Though often portrayed as black and white, history is actually more of an art than a science. Many aspects of history are open to interpretation, believe it or not. It’s not unusual for there to be simple variations of the same event; however, there are also often downright opposing accounts of certain moments in history. While this can seem frustrating or confusing at first, in fact, it makes history more dynamic and exciting to teach and learn!
Teachers at Oakley focus on why events happened and emphasize the myriad contrasting viewpoints available. Instead of using a textbook, Oakley students read a wide variety of primary and secondary sources, including:
- journals and letters
- magazine and newspaper articles (from the past and present)
- historical novels
- graphic novels and cartoons to add historical context
Rather than memorizing dates and names, we ask our students to examine different points of view and analyze how credible the “facts” really are. Critical analysis of popular interpretations of history help them become mindful consumers of media. One example of a critical analysis question posed to Oakley students is this: Was the Civil Rights Movement successful? No matter the stance, students are evaluated based on how well they develop and present their argument. Rational, evidence-based perspectives, and debate make each Oakley history lesson more relevant engaging.
Here are some tips for families to encourage critical thought:
- Instead of asking about their grades, ask what they are excited or nervous about in school. This can facilitate a conversation about their child’s learning process, instead of simply aiming for an end result.

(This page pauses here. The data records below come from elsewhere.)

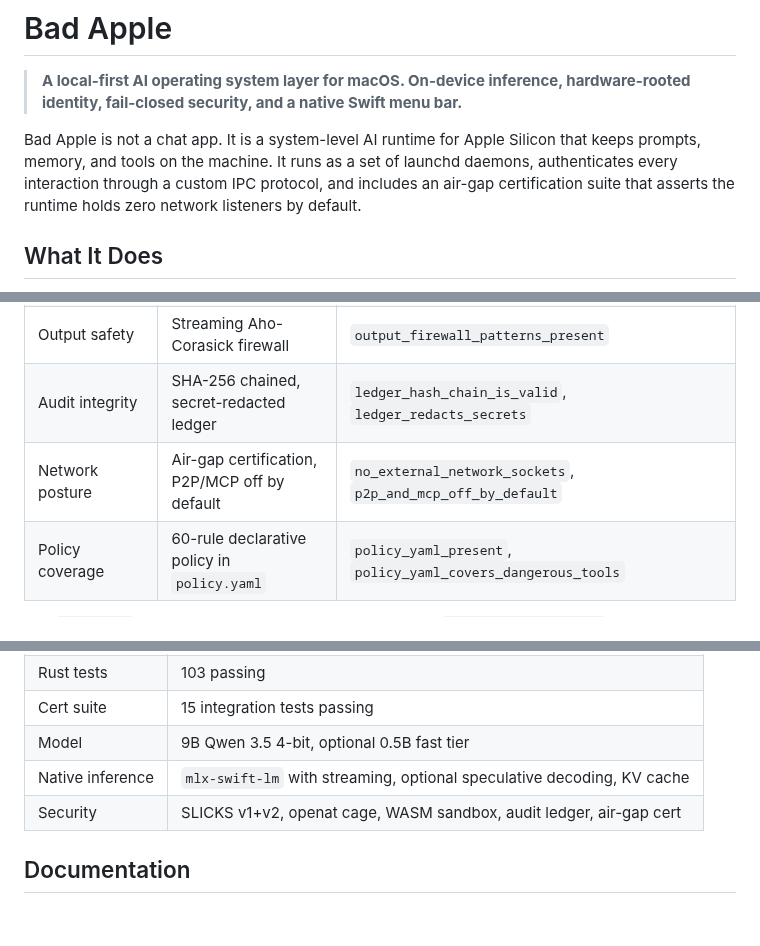
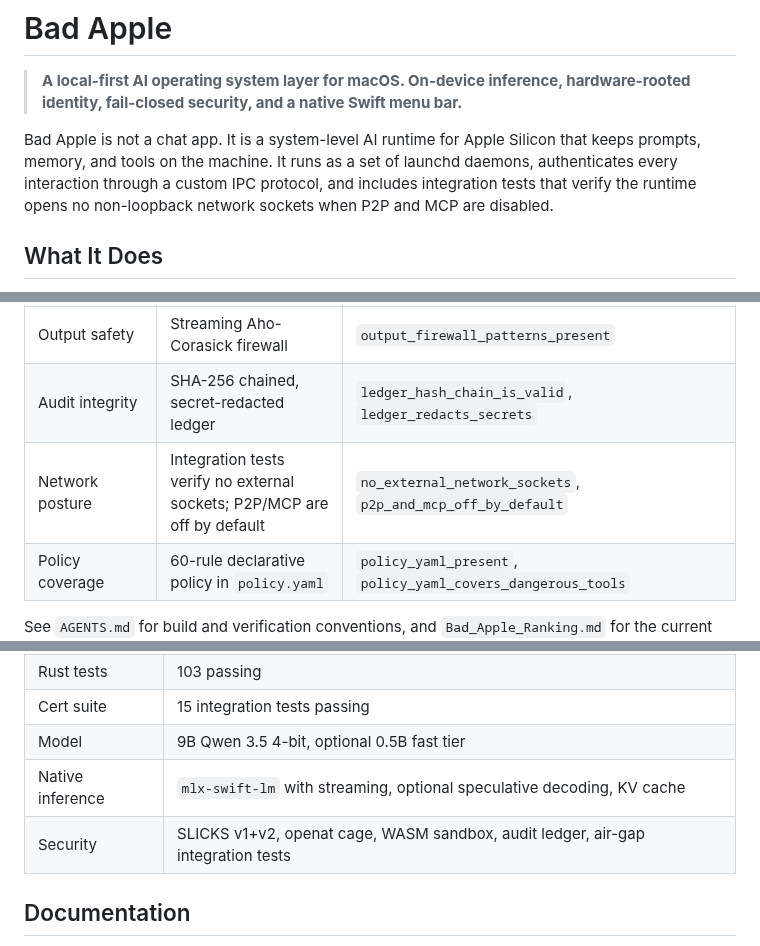
Before and after one commit to savageAZfck/Bad_Apple, a Markdown page: README.md, 3 parts joined by grey strips. GitHub-like rendering; blank space fills up the shorter version.

Commit message:
Soften air-gap language in README.md to be more precise.
Replace absolute 'certification suite asserts' wording with the actual test claim: integration tests verify no non-loopback network sockets when P2P/MCP are disabled.

Generated with [Devin](https://devin.ai)

Co-Authored-By: Devin <158243242+devin-ai-integration[bot]@users.noreply.github.com>

```diff
--- a/README.md
+++ b/README.md
@@ -2,7 +2,7 @@
 
 > **A local-first AI operating system layer for macOS. On-device inference, hardware-rooted identity, fail-closed security, and a native Swift menu bar.**
 
-Bad Apple is not a chat app. It is a system-level AI runtime for Apple Silicon that keeps prompts, memory, and tools on the machine. It runs as a set of launchd daemons, authenticates every interaction through a custom IPC protocol, and includes an air-gap certification suite that asserts the runtime holds zero network listeners by default.
+Bad Apple is not a chat app. It is a system-level AI runtime for Apple Silicon that keeps prompts, memory, and tools on the machine. It runs as a set of launchd daemons, authenticates every interaction through a custom IPC protocol, and includes integration tests that verify the runtime opens no non-loopback network sockets when P2P and MCP are disabled.
 
 ## What It Does
 
@@ -65,7 +65,7 @@ Bad Apple is designed around a fail-closed, local-first security model. The curr
 | Untrusted code | WASM sandbox with fuel, memory, and output caps | `wasm_cage::tests::*` |
 | Output safety | Streaming Aho-Corasick firewall | `output_firewall_patterns_present` |
 | Audit integrity | SHA-256 chained, secret-redacted ledger | `ledger_hash_chain_is_valid`, `ledger_redacts_secrets` |
-| Network posture | Air-gap certification, P2P/MCP off by default | `no_external_network_sockets`, `p2p_and_mcp_off_by_default` |
+| Network posture | Integration tests verify no external sockets; P2P/MCP are off by default | `no_external_network_sockets`, `p2p_and_mcp_off_by_default` |
 | Policy coverage | 60-rule declarative policy in `policy.yaml` | `policy_yaml_present`, `policy_yaml_covers_dangerous_tools` |
 
 See `AGENTS.md` for build and verification conventions, and `Bad_Apple_Ranking.md` for the current consumer-readiness score and remaining blockers.
@@ -131,7 +131,7 @@ target/release/badapple --roast "Tell me about cloud AI"
 | Cert suite | 15 integration tests passing |
 | Model | 9B Qwen 3.5 4-bit, optional 0.5B fast tier |
 | Native inference | `mlx-swift-lm` with streaming, optional speculative decoding, KV cache |
-| Security | SLICKS v1+v2, openat cage, WASM sandbox, audit ledger, air-gap cert |
+| Security | SLICKS v1+v2, openat cage, WASM sandbox, audit ledger, air-gap integration tests |
 
 ## Documentation
 
```
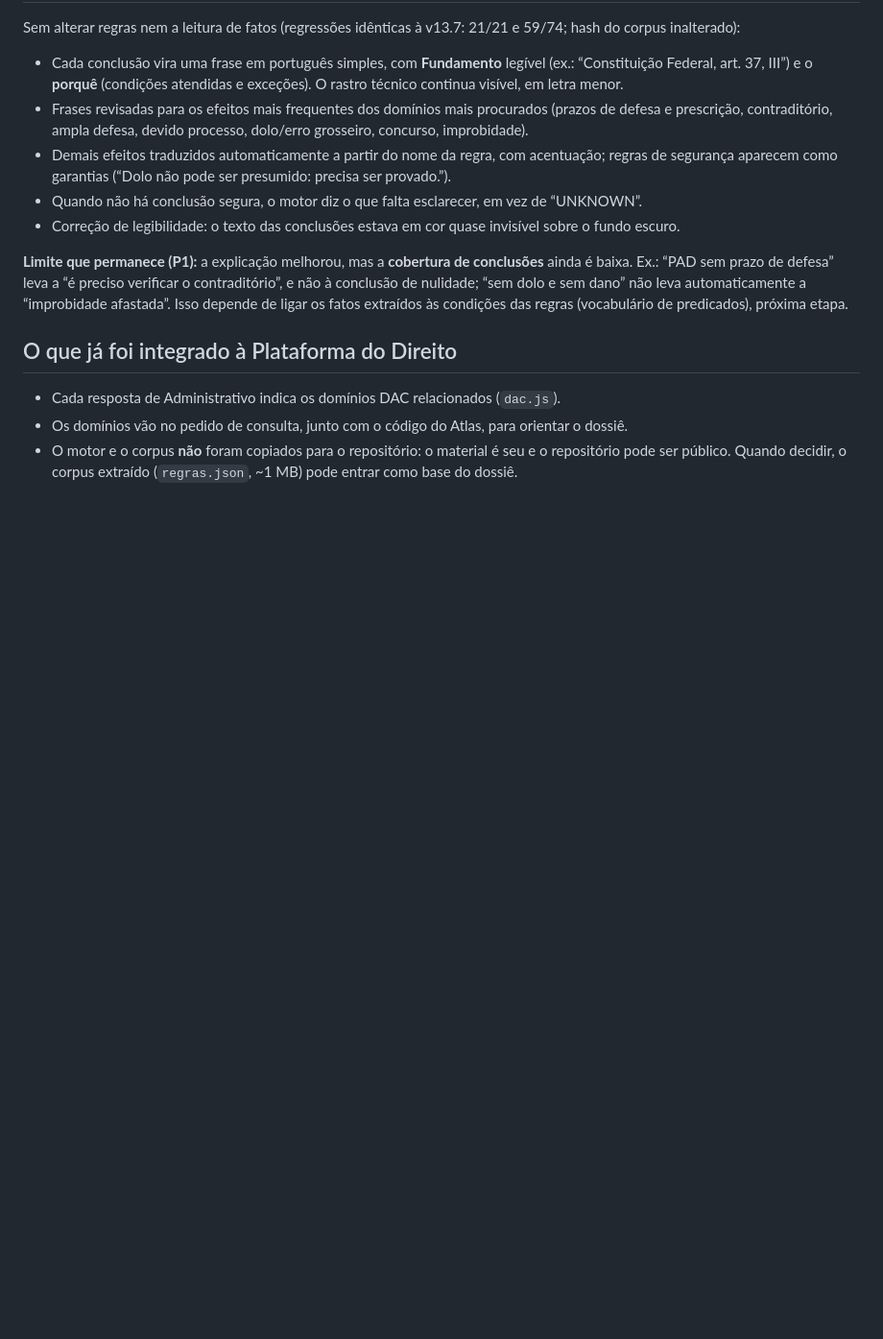
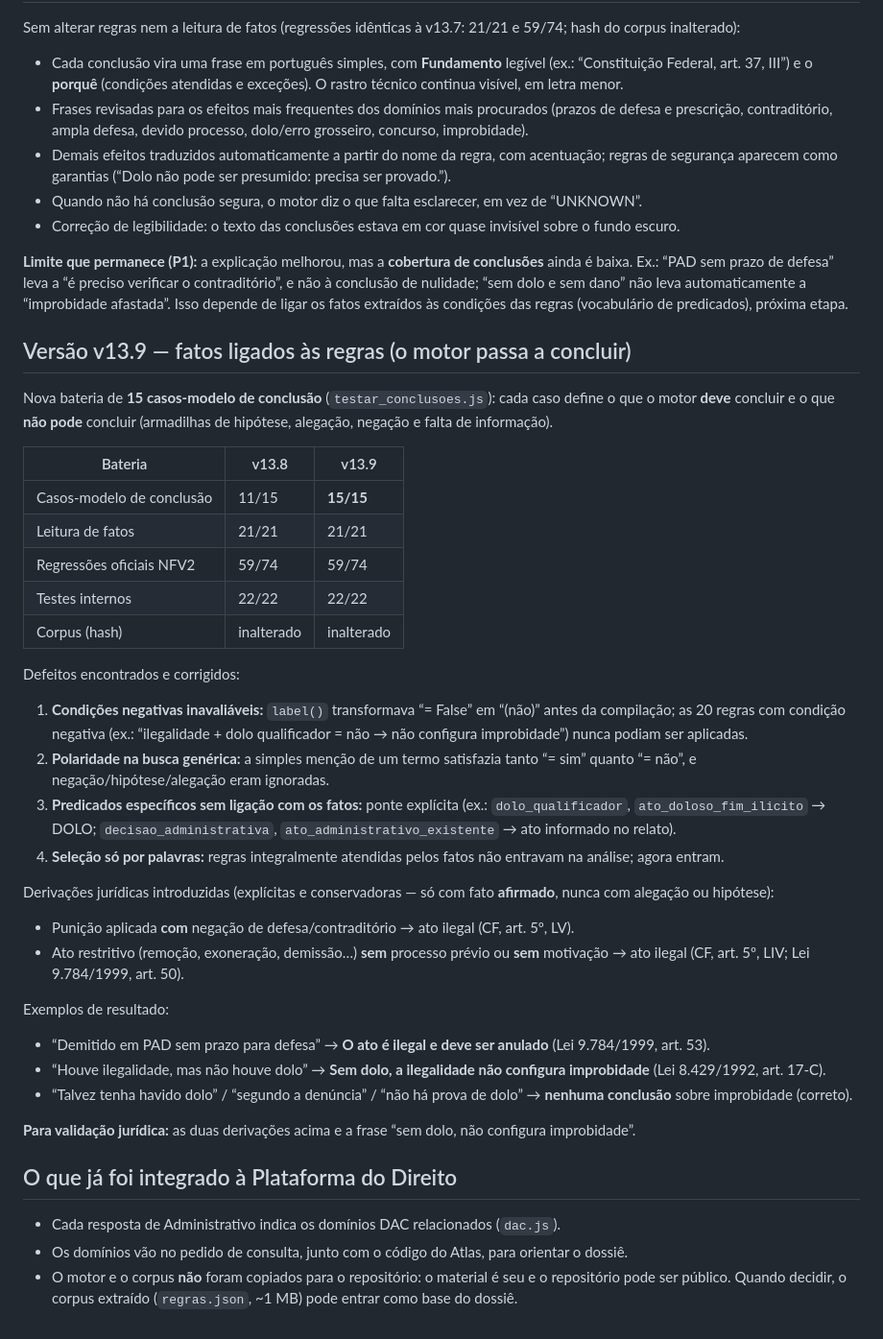
Before and after one commit to fboconjur-ctrl/aposentadoria-app, a Markdown page: plataforma-direito/conteudo/auditoria-dac.md, the part around the change. Shown at 96% size. GitHub-like rendering; blank space fills up the shorter version.

Commit message:
Document DAC v13.9: facts linked to rules, 15/15 conclusion cases
Co-Authored-By: Claude Opus 5.5 <noreply@anthropic.com>
Claude-Session: https://claude.ai/code/session_019SrkAo9cChrr39gBKMiit3

```diff
--- a/plataforma-direito/conteudo/auditoria-dac.md
+++ b/plataforma-direito/conteudo/auditoria-dac.md
@@ -89,6 +89,35 @@ Sem alterar regras nem a leitura de fatos (regressões idênticas à v13.7: 21/2
 
 **Limite que permanece (P1):** a explicação melhorou, mas a **cobertura de conclusões** ainda é baixa. Ex.: “PAD sem prazo de defesa” leva a “é preciso verificar o contraditório”, e não à conclusão de nulidade; “sem dolo e sem dano” não leva automaticamente a “improbidade afastada”. Isso depende de ligar os fatos extraídos às condições das regras (vocabulário de predicados), próxima etapa.
 
+## Versão v13.9 — fatos ligados às regras (o motor passa a concluir)
+
+Nova bateria de **15 casos-modelo de conclusão** (`testar_conclusoes.js`): cada caso define o que o motor **deve** concluir e o que **não pode** concluir (armadilhas de hipótese, alegação, negação e falta de informação).
+
+| Bateria | v13.8 | v13.9 |
+|---|---|---|
+| Casos-modelo de conclusão | 11/15 | **15/15** |
+| Leitura de fatos | 21/21 | 21/21 |
+| Regressões oficiais NFV2 | 59/74 | 59/74 |
+| Testes internos | 22/22 | 22/22 |
+| Corpus (hash) | inalterado | inalterado |
+
+Defeitos encontrados e corrigidos:
+1. **Condições negativas inavaliáveis:** `label()` transformava “= False” em “(não)” antes da compilação; as 20 regras com condição negativa (ex.: “ilegalidade + dolo qualificador = não → não configura improbidade”) nunca podiam ser aplicadas.
+2. **Polaridade na busca genérica:** a simples menção de um termo satisfazia tanto “= sim” quanto “= não”, e negação/hipótese/alegação eram ignoradas.
+3. **Predicados específicos sem ligação com os fatos:** ponte explícita (ex.: `dolo_qualificador`, `ato_doloso_fim_ilicito` → DOLO; `decisao_administrativa`, `ato_administrativo_existente` → ato informado no relato).
+4. **Seleção só por palavras:** regras integralmente atendidas pelos fatos não entravam na análise; agora entram.
+
+Derivações jurídicas introduzidas (explícitas e conservadoras — só com fato **afirmado**, nunca com alegação ou hipótese):
+- Punição aplicada **com** negação de defesa/contraditório → ato ilegal (CF, art. 5º, LV).
+- Ato restritivo (remoção, exoneração, demissão…) **sem** processo prévio ou **sem** motivação → ato ilegal (CF, art. 5º, LIV; Lei 9.784/1999, art. 50).
+
+Exemplos de resultado:
+- “Demitido em PAD sem prazo para defesa” → **O ato é ilegal e deve ser anulado** (Lei 9.784/1999, art. 53).
+- “Houve ilegalidade, mas não houve dolo” → **Sem dolo, a ilegalidade não configura improbidade** (Lei 8.429/1992, art. 17-C).
+- “Talvez tenha havido dolo” / “segundo a denúncia” / “não há prova de dolo” → **nenhuma conclusão** sobre improbidade (correto).
+
+**Para validação jurídica:** as duas derivações acima e a frase “sem dolo, não configura improbidade”.
+
 ## O que já foi integrado à Plataforma do Direito
 - Cada resposta de Administrativo indica os domínios DAC relacionados (`dac.js`).
 - Os domínios vão no pedido de consulta, junto com o código do Atlas, para orientar o dossiê.
```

- Ask about their point of view on a historical event/figure, and make sure to also ask why they feel that way!
Classes and family conversations need to go beyond the traditional scope of learning about history. At Oakley, it is explored in a way that emphasizes contingency, embraces debate, and encourages students to actively participate in interpreting the past and connecting it with their present.
~Justin Spitzer, History teacher at The Oakley School